Many of us are familiar with conducting business by video conference. It provides an extra option for talking to remote clients that is much less expensive and time-consuming than an in-person meeting, but can result in a better personal connection than a phone meeting.
The EPO, recognising these advantages, has for some years allowed oral proceedings (hearings) to be held by video conference. However, recently released EPO decision T 2068/14 has emphasised the discretion that the EPO Examining Divisions (and Boards of Appeal) possess when it comes to allowing or refusing video conferencing for oral proceedings. Video conferencing with the EPO can never be considered a foregone conclusion.
In T 2068/14, the Board of Appeal emphasised that, although an applicant has the right to be heard in oral proceedings, the applicant has no right for these to be in a form of its choice (eg by video conference rather than in-person).
Video conferencing at the Examining Division
The applicant in this case had been summoned to oral proceedings as the final stage in examination of a patent application. The applicant’s representative requested that Proceedings be held by video conference in accordance with the EPO Guidelines for Examination, which say that they “normally” allow video conferencing for ex parte proceedings unless there are specific reasons for refusing.
The request for a video conference was refused by the Examining Division on the grounds that the subject-matter to be discussed was too complex to be discussed by video conference and that the objections to the application “were such that there appeared to be no possibility of overcoming them by a simple exchange of arguments”.
No one representing the applicant attended the oral proceedings. In EPO procedure, if the applicant is not represented at oral proceedings, the oral proceedings still go ahead, and a decision is taken on the papers previously filed. In this case, the applicant’s patent application was refused.
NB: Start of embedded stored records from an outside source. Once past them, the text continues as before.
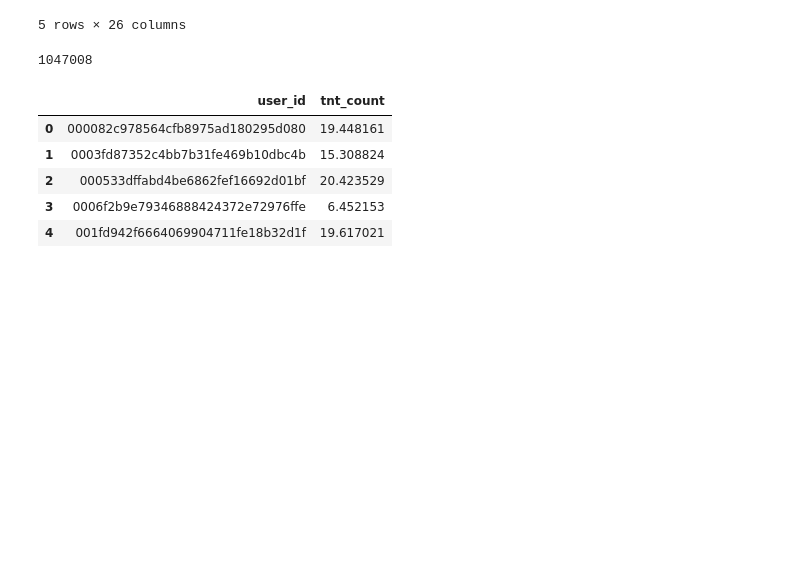
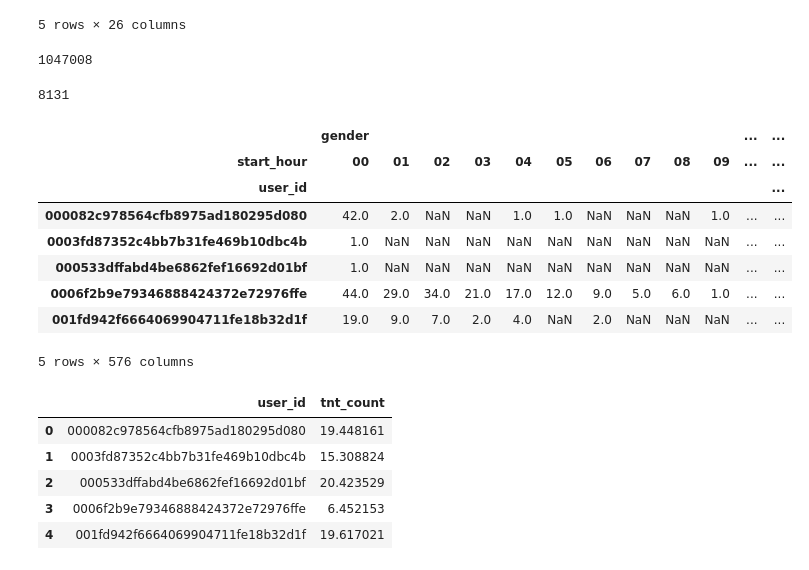
Before and after one commit to akc83/RWProject, a Jupyter notebook: Eight Sleep Assignment.ipynb, the cells around one changed output. Saved outputs shown, nothing was run; the diff lists cells and outputs as text; code cells hidden in the pictures; blank space fills up the shorter version.

```diff
--- a/Eight Sleep Assignment.ipynb
+++ b/Eight Sleep Assignment.ipynb
@@ -343,6 +343,24 @@ new_df.head()
 len(new_df)
 # %% [output]
 1047008
+# %%
+avnew_df = new_df.dropna()
+len(avnew_df)
+# %% [output]
+8131
+# %%
+arpdf = new_df.groupby(['user_id','start_hour']).count().unstack()
+arpdf.head()
+# %% [output]
+|  | gender |  |  |  |  |  |  |  |  |  | ... | ... |
+| start_hour | 00 | 01 | 02 | 03 | 04 | 05 | 06 | 07 | 08 | 09 | ... | ... |
+| user_id |  |  |  |  |  |  |  |  |  |  |  | ... |
+| 000082c978564cfb8975ad180295d080 | 42.0 | 2.0 | NaN | NaN | 1.0 | 1.0 | NaN | NaN | NaN | 1.0 | ... | ... |
+| 0003fd87352c4bb7b31fe469b10dbc4b | 1.0 | NaN | NaN | NaN | NaN | NaN | NaN | NaN | NaN | NaN | ... | ... |
+| 000533dffabd4be6862fef16692d01bf | 1.0 | NaN | NaN | NaN | NaN | NaN | NaN | NaN | NaN | NaN | ... | ... |
+| 0006f2b9e79346888424372e72976ffe | 44.0 | 29.0 | 34.0 | 21.0 | 17.0 | 12.0 | 9.0 | 5.0 | 6.0 | 1.0 | ... | ... |
+| 001fd942f6664069904711fe18b32d1f | 19.0 | 9.0 | 7.0 | 2.0 | 4.0 | NaN | 2.0 | NaN | NaN | NaN | ... | ... |
+5 rows × 576 columns
 # %%
 # Grouping by users to get average respiration rate of each user
 
```
Also changed, not shown: parts of 8 cells of this notebook.
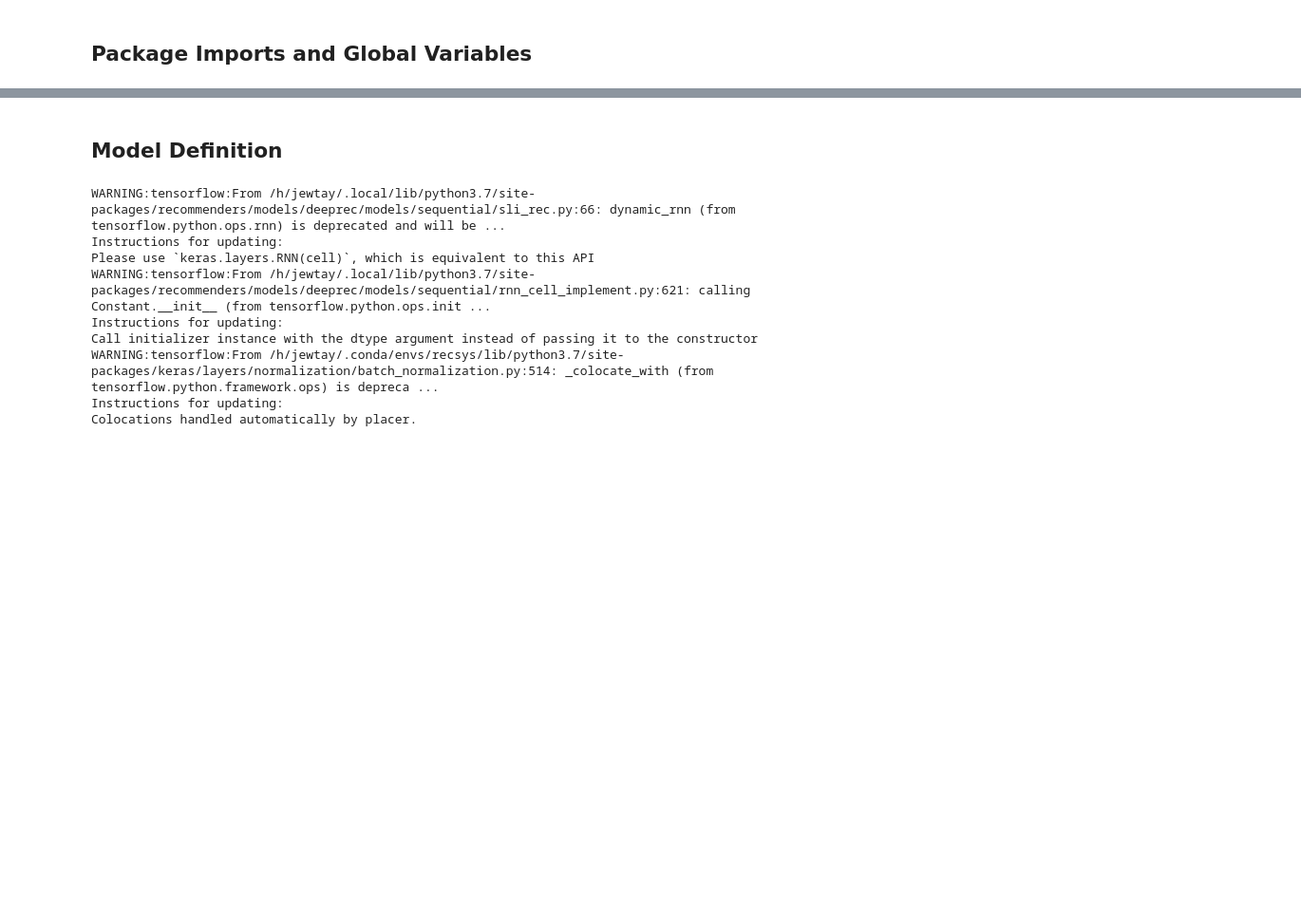
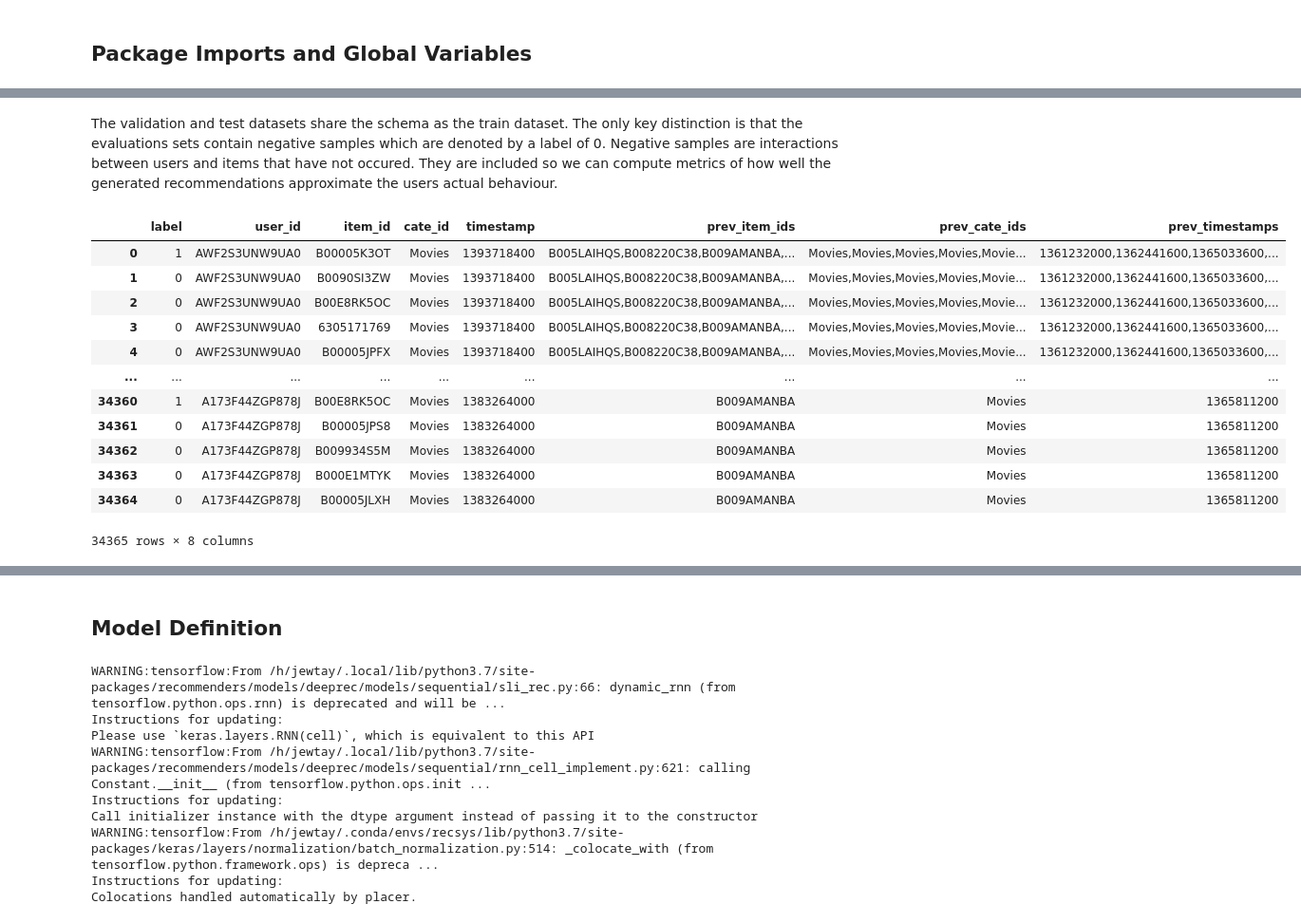
Before and after one commit to VectorInstitute/recommender_systems_project, a Jupyter notebook: sequence_aware_recsys/slirec_amazon.ipynb, the cells around one changed output, grey strips where cells are left out. Shown: that part at 95% size. Saved outputs shown, nothing was run; the diff lists cells and outputs as text; code cells hidden in the pictures; blank space fills up the shorter version.

```diff
--- a/sequence_aware_recsys/slirec_amazon.ipynb
+++ b/sequence_aware_recsys/slirec_amazon.ipynb
@@ -53,0 +83,20 @@ if not os.path.exists(train_file):
+# %% [markdown]
+The validation and test datasets share the schema as the train dataset. The only key distinction is that the evaluations sets contain negative samples which are denoted by a label of 0. Negative samples are interactions between users and items that have not occured. They are included so we can compute metrics of how well the generated recommendations approximate the users actual behaviour.
+# %%
+# Visualize validation dataset dataframe
+valid_df = pd.read_csv(valid_path, sep="\t", index_col=False, names=["label", "user_id", "item_id", "cate_id", "timestamp", "prev_item_ids", "prev_cate_ids", "prev_timestamps"])
+valid_df
+# %% [output]
+|  | label | user_id | item_id | cate_id | timestamp | prev_item_ids | prev_cate_ids | prev_timestamps |
+| 0 | 1 | AWF2S3UNW9UA0 | B00005K3OT | Movies | 1393718400 | B005LAIHQS,B008220C38,B009AMANBA,... | Movies,Movies,Movies,Movies,Movie... | 1361232000,1362441600,1365033600,... |
+| 1 | 0 | AWF2S3UNW9UA0 | B0090SI3ZW | Movies | 1393718400 | B005LAIHQS,B008220C38,B009AMANBA,... | Movies,Movies,Movies,Movies,Movie... | 1361232000,1362441600,1365033600,... |
+| 2 | 0 | AWF2S3UNW9UA0 | B00E8RK5OC | Movies | 1393718400 | B005LAIHQS,B008220C38,B009AMANBA,... | Movies,Movies,Movies,Movies,Movie... | 1361232000,1362441600,1365033600,... |
+| 3 | 0 | AWF2S3UNW9UA0 | 6305171769 | Movies | 1393718400 | B005LAIHQS,B008220C38,B009AMANBA,... | Movies,Movies,Movies,Movies,Movie... | 1361232000,1362441600,1365033600,... |
+| 4 | 0 | AWF2S3UNW9UA0 | B00005JPFX | Movies | 1393718400 | B005LAIHQS,B008220C38,B009AMANBA,... | Movies,Movies,Movies,Movies,Movie... | 1361232000,1362441600,1365033600,... |
+| ... | ... | ... | ... | ... | ... | ... | ... | ... |
+| 34360 | 1 | A173F44ZGP878J | B00E8RK5OC | Movies | 1383264000 | B009AMANBA | Movies | 1365811200 |
+| 34361 | 0 | A173F44ZGP878J | B00005JPS8 | Movies | 1383264000 | B009AMANBA | Movies | 1365811200 |
+| 34362 | 0 | A173F44ZGP878J | B009934S5M | Movies | 1383264000 | B009AMANBA | Movies | 1365811200 |
+| 34363 | 0 | A173F44ZGP878J | B000E1MTYK | Movies | 1383264000 | B009AMANBA | Movies | 1365811200 |
+| 34364 | 0 | A173F44ZGP878J | B00005JLXH | Movies | 1383264000 | B009AMANBA | Movies | 1365811200 |
+34365 rows × 8 columns
```
Also changed, not shown: parts of 16 cells of this notebook, 2 other files.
At appeal, the applicant argued that it was a substantial procedural violation for the EPO to refuse video conferencing, since the high costs of sending a representative to the EPO in person may be beyond an applicant’s budget, particularly when the representative is travelling from the further reaches of Europe. However, the Board of Appeal emphasised that although an applicant has a right to be heard at oral proceedings, there is no requirement that the costs of doing so be affordable to the applicant. The refusal of video conferencing was not a procedural violation, since the applicant or their representative could have chosen to attend the oral proceedings in person.
Video-conferencing at Appeal
Not content with requesting (and being refused) video-conferencing at oral proceedings at the Examining Division, the applicant also requested that the resulting appeal be rescheduled at short notice so that it could be held by video conference.
In contrast to the situation at the Examining Division, in which video conferencing is routinely though not always granted, the Boards of Appeal have previously pushed back on requests for video conferencing. In part, this is because proceedings before the Boards of Appeal must be held in public.
The Board of Appeal did not agree with the applicant’s request to re-schedule, since it was received two days before oral proceedings were due to take place. The Rules of Procedure of the Boards of Appeal do “exceptionally” allow for rescheduling, but only when a reasoned request is filed as far in advance as possible. Furthermore, the applicant did not give any reasons for the rescheduling beyond those of wanting video conferencing. The rescheduling (and video conferencing) were therefore refused.
This decision makes it clear that, in principle, it would be possible for oral proceedings before the Boards of Appeal to be held by video-conferencing, but there would have to be a very good reason: “The onus is on the appellant to persuade the Board that conventional oral proceedings are not appropriate.”
Although T 2068/14 appears to have reinforced rather than change current practice, it does raise some points that are important to remember. If applicants request video conferencing for oral proceedings before the Examining Division, there should be a reasonable chance of getting them, but they should be prepared for what they will do if their request is refused.
On the other hand, the chances of video conferencing at the Boards of Appeal still appear to be very low. Arguments would need to be exceptionally strong and filed early.